Medieval Matters: Week 1

On behalf of OMS, welcome back to Oxford, and to this term’s Medieval Matters newsletter! I hope you are all feeling well rested and ready for a busy term of medieval events. Oxford always feels very quiet in the first week of January, and this extract from the Epistolae project summarises the feeling of waiting for the medievalists to return for the new term:

Revertere […] ut […] in tuo reditu laetitia redeat universis
[Return […] so that […] by your return, happiness may return to all]
A letter from Rotrud of Rouen, archibishop, to Eleanor of Aquitane

It’s a delight and a happiness to welcome you all back. To bring further happiness, I come bearing New Year’s Gifts in the form of the Medieval Booklet, which lists all of the events, seminars and reading groups happening this term, alongside a whole host of opportunities, from CFPs to micro-internships. Click here to view the booklet. A final version will be attached to next week’s email as a pdf. New year, though, is a time for fresh things as well as old ones, and inside the booklet will find the return of many old favourites, but also some brand new groups and events joining us for the new year. A particularly warm welcome to the brand new Middle Welsh Reading Group, Oxford Medieval Studies Greek and Latin Reading Group, and Oxford Medieval Manuscripts Group!
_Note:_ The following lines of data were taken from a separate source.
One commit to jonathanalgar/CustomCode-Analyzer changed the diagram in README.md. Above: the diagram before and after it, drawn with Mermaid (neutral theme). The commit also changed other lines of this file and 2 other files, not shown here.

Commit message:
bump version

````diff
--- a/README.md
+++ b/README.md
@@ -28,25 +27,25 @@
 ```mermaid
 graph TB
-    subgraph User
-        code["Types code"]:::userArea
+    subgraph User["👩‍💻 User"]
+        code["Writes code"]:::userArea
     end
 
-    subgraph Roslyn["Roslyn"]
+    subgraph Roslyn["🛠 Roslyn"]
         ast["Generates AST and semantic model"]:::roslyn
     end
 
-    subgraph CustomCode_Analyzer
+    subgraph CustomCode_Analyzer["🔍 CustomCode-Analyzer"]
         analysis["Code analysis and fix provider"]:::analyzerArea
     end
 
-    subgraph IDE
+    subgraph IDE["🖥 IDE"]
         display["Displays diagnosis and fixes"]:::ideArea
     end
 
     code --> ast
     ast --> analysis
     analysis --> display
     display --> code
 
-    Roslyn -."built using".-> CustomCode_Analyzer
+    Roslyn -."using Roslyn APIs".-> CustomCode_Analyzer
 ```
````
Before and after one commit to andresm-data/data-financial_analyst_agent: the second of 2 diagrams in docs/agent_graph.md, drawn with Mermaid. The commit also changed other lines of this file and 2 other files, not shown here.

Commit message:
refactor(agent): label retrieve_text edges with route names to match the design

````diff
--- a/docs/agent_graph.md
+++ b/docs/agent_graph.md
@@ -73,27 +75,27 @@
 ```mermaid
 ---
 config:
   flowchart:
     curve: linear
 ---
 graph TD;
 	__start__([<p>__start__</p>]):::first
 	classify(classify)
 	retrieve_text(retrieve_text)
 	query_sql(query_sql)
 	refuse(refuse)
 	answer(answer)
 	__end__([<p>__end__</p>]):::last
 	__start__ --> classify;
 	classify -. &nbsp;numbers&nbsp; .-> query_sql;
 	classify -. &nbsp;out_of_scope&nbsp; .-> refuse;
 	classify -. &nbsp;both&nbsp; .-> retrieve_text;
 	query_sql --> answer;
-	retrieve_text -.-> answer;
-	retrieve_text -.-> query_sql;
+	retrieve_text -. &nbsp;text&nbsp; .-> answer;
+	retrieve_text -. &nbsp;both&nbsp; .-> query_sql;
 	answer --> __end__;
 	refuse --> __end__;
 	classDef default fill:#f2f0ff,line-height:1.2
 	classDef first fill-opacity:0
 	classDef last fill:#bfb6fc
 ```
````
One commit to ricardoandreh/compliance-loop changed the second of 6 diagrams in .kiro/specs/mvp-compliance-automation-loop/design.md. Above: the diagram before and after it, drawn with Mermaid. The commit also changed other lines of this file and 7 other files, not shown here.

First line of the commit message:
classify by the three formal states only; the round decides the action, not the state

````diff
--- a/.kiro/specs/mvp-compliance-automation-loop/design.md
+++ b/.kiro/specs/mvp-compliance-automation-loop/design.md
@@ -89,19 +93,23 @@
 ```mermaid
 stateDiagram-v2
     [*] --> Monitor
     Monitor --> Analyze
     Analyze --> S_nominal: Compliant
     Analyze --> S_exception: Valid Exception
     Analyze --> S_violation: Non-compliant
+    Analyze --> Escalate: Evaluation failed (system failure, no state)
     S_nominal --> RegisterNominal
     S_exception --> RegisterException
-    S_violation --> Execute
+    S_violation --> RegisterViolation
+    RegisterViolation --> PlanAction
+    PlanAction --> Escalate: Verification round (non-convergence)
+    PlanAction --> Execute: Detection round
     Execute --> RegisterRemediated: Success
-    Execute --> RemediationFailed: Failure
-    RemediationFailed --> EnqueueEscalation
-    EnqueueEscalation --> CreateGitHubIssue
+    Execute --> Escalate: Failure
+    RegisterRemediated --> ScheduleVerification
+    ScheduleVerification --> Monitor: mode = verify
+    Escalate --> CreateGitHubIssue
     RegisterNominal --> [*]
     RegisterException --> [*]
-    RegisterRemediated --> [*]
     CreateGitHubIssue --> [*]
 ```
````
A further happiness and New Year’s Gift can be found on our blog. To herald the new year, poet and DPhil student, Clare Mulley, recounts her experience of interpreting, translating and performing one of the most famous poems in the Old Norse canon for the Old Norse Poetry in Performance 2023. Read Clare’s wonderful account on our blog here.

We have so much in store for you this term, and I for one am excited for it all to begin. In particular, please save the date for our termly OMS lecture, in which Peregrine Horden (All Souls) will speak on ‘Healthy Crusading in the Age of Frederick II:  the puzzle of Adam of Cremona‘. The lecture will take place on Tuesday 5th March (8th Week), 5pm: mark it in your diaries and calendars! For now, here is this week’s roundup:


  • Save the Date: Oxford Medieval Society. Thurs 29 Feb / 7th week : “The hooly blisful martir for to seke: Manuscripts with Chaucer’s pilgrims”. Oxford Medieval Society talk and manuscript session with Andrew Dunning (Bodleian, Jesus) and Alison Ray (St Peter’s, All Souls). Chaucer’s Canterbury Tales tell the story of pilgrims ‘from every shires ende / Of Engelond to Caunterbury they wende’. Experience these journeys, both real and imagined, at 15:00–16:30 at the Weston Library Lecture Theatre, where we’ll explore the Chaucer Here and Now exhibition at the Bodleian Library and enjoy a private showing of manuscripts relating to pilgrimage and Thomas Becket. Please register your attendance at Oxford Medieval Society.
  • Recordings of the Tolkien 50th Anniversary Seminars held in Michaelmas Term in Exeter College are now available here:


Monday 15th January:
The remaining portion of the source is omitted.